Yorkshire Heritage and Travel Guide
Yorkshire is the largest English county, and perhaps the most difficult to generalize about! There is so much diversity in landscape, and such a range of attractions to visit that someone's favourite bit is sure to be left out!
More than any other region Yorkshire is conscious of it's Viking heritage. The city of York was the centre of a Danish kingdom that encompassed the north of England, and this heritage is explored in the award-winning Jorvik Viking Centre in the city.
The magnificent York Minster draws most visitors to York, but once you've explored the church and marveled at the magnificent medieval stained glass, its time to walk the city walls - see if you can spot the remaining Roman parts of the walls - or visit one of the medieval buildings of which York is justifiably proud.
Top Heritage attractions:
- York Minster - fabulous medieval church
- Castle Howard - Baroque stately home
- Rievaulx Abbey - Medieval monastery in the Moors
- Fountains Abbey and Studley Royal - magnificent ruined abbey and 18th c water garden
- Whitby Abbey - clifftop location is stunning
- Richmond Castle - historic medieval fortress
Too many people limit their Yorkshire experience to the city of York, however, and miss the delights of the countryside. The county contains not one, but two national parks - the Yorkshire Dales and North York Moors.
The Dales provide excellent walking opportunities, including one nature trail which passes Ingleborough Showcaves, home to the deepest waterfall in England. Not to be outshone is White Scar Cave at Ingleton, at 300 feet the longest showcave in Europe.
If you prefer your delights above ground, the North York Moors provides more wonderful walks, including the Cleveland Way long-distance path, which encircles much of the park. Midway between the Dales and Moors is Herriot Country, a region of gentle hills and grey stone villages made famous by Yorkshire's favourite (fictional) vet, James Herriot!

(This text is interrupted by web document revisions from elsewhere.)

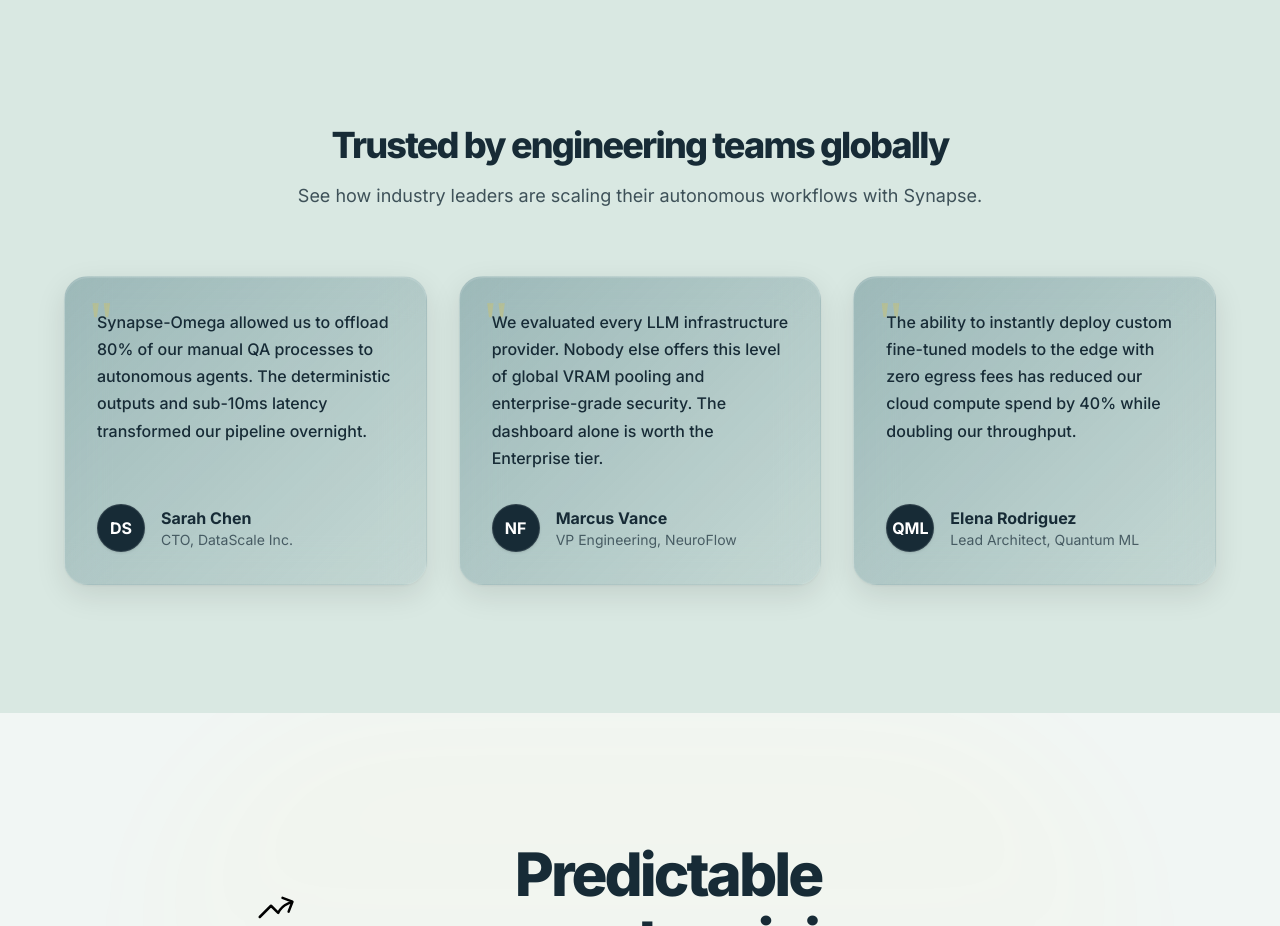
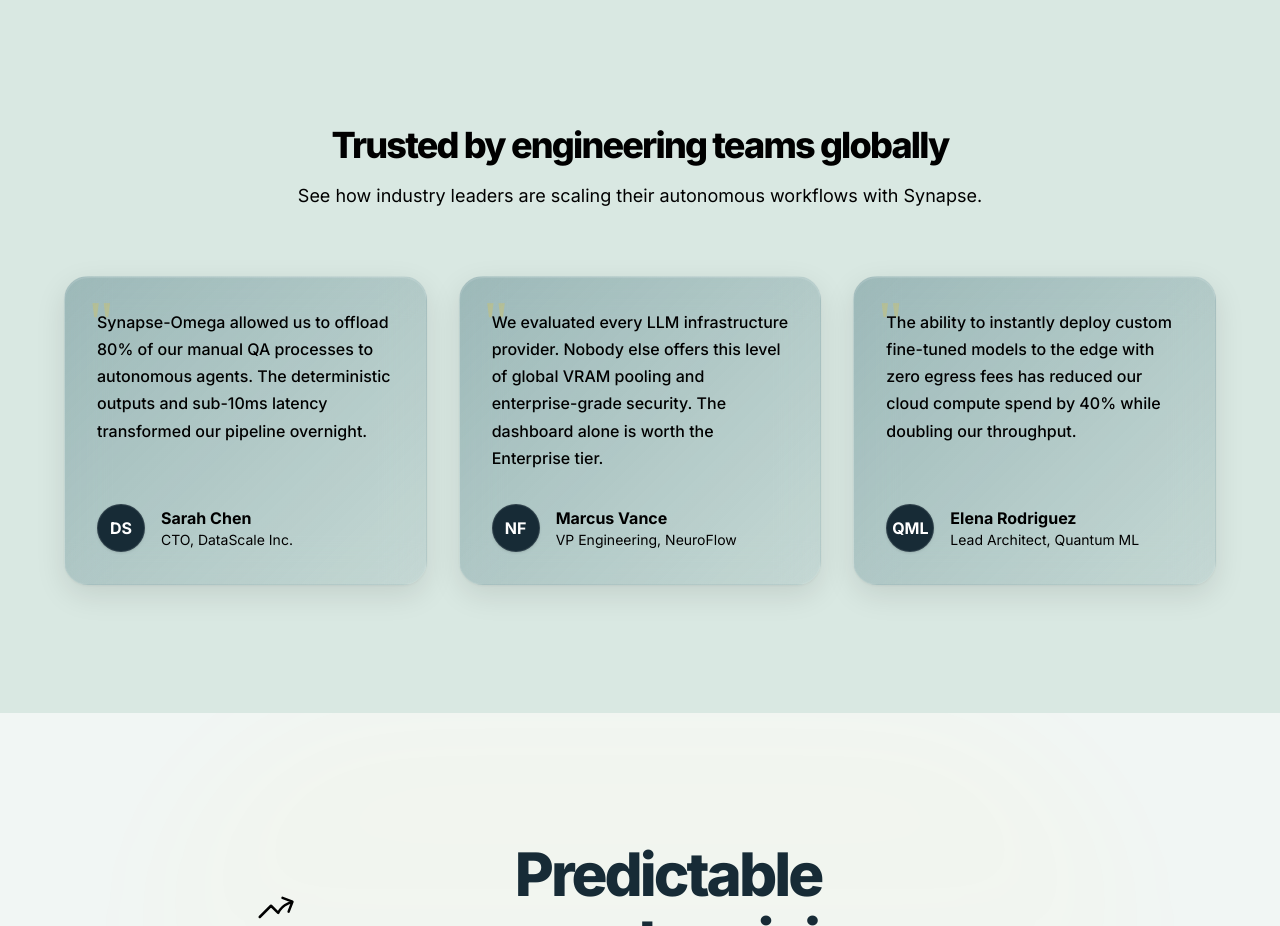
Before and after one commit to Akshat-240/FrontEnd-Battle-3.0, a Next.js app: page / in a window 1280 px wide. Shown: the part 4100-5026 px from the top of the page. Built offline with nearby package versions, Linux system fonts and the light colour scheme.

Commit message:
Fix testimonials text color to black

```diff
--- a/src/components/testimonials/TestimonialsSection.tsx
+++ b/src/components/testimonials/TestimonialsSection.tsx
@@ -30,10 +30,10 @@ export function TestimonialsSection() {
 
       <div className="max-w-7xl mx-auto px-4 sm:px-6 lg:px-8 relative z-10">
         <div className="text-center max-w-3xl mx-auto mb-16" data-animate="reveal">
-          <h2 id="testimonials-heading" className="text-balance text-3xl md:text-4xl font-extrabold text-oceanic tracking-tighter mb-4 leading-[1.1]">
+          <h2 id="testimonials-heading" className="text-balance text-3xl md:text-4xl font-extrabold text-black tracking-tighter mb-4 leading-[1.1]">
             Trusted by engineering teams globally
           </h2>
-          <p className="text-balance text-base sm:text-lg text-oceanic/80 dark:text-arctic/80 px-4 leading-[1.7]">
+          <p className="text-balance text-base sm:text-lg text-black px-4 leading-[1.7]">
             See how industry leaders are scaling their autonomous workflows with Synapse.
           </p>
         </div>
@@ -48,7 +48,7 @@ export function TestimonialsSection() {
             >
               <div className="mb-8 relative">
                 <span className="text-6xl text-forsythia/20 absolute -top-4 -left-2 font-serif leading-none">&quot;</span>
-                <p className="text-oceanic relative z-10 font-medium leading-[1.7]">
+                <p className="text-black relative z-10 font-medium leading-[1.7]">
                   {testimonial.quote}
                 </p>
               </div>
@@ -58,8 +58,8 @@ export function TestimonialsSection() {
                   {testimonial.companyLogo}
                 </div>
                 <div>
-                  <p className="font-bold text-oceanic">{testimonial.author}</p>
-                  <p className="text-sm text-oceanic/70">{testimonial.role}</p>
+                  <p className="font-bold text-black">{testimonial.author}</p>
+                  <p className="text-sm text-black">{testimonial.role}</p>
                 </div>
               </div>
             </article>
```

Medieval monks sought out the remote places of Yorkshire for their abbeys, and today the county boasts some of the finest ecclesiastical remains in the country. Fountains Abbey, now part of the Studley Royal estate, offers arguably the finest Cistercian architecture in England, but it has its rivals at Jervaulx, Rievaulx, Bolton, and Byland, to name just a few.
Whereas the Cistercians were known for their simplicity, the same cannot be said for Charles Howard, the 3rd Earl of Carlisle. The Earl was responsible for the extravagant baroque estate of Castle Howard, where the trademark dome stands fully 80 feet above the opulent mansion begun by Sir John Vanbrugh in 1699. The interior of Castle Howard is every bit as impressive as the exterior and is filled to overflowing with superb fine art, furniture, sculpture, and porcelain collections.
Don't stop at Castle Howard if you love stately homes! Try Newby Hall, built to a design by 18th century classical master Robert Adam, who also had a hand in Aske Hall, where the remains of a 13th century peel tower are incorporated in the design. Harewood House near Leeds is one of Adam's finest remaining works, and Brodsworth Hall is a Victorian "time-capsule" of a house set in lovely restored gardens.
Moving from opulent homes to seaside villages, visit the old smuggler's haunt of Robin Hoods Bay, or nearby Whitby, where native son Captain Cook set sail. Ravenscar is a Victorian attempt at a planned resort town, but still more popular is Scarborough, a traditional resort town with a proud fishing and sailing heritage.
From coast to countryside, Yorkshire truly does have something for everyone. When you come, set aside some time to get off the beaten track and explore places the tour buses don't go; you'll find Yorkshire offers a range of unforgettable experiences!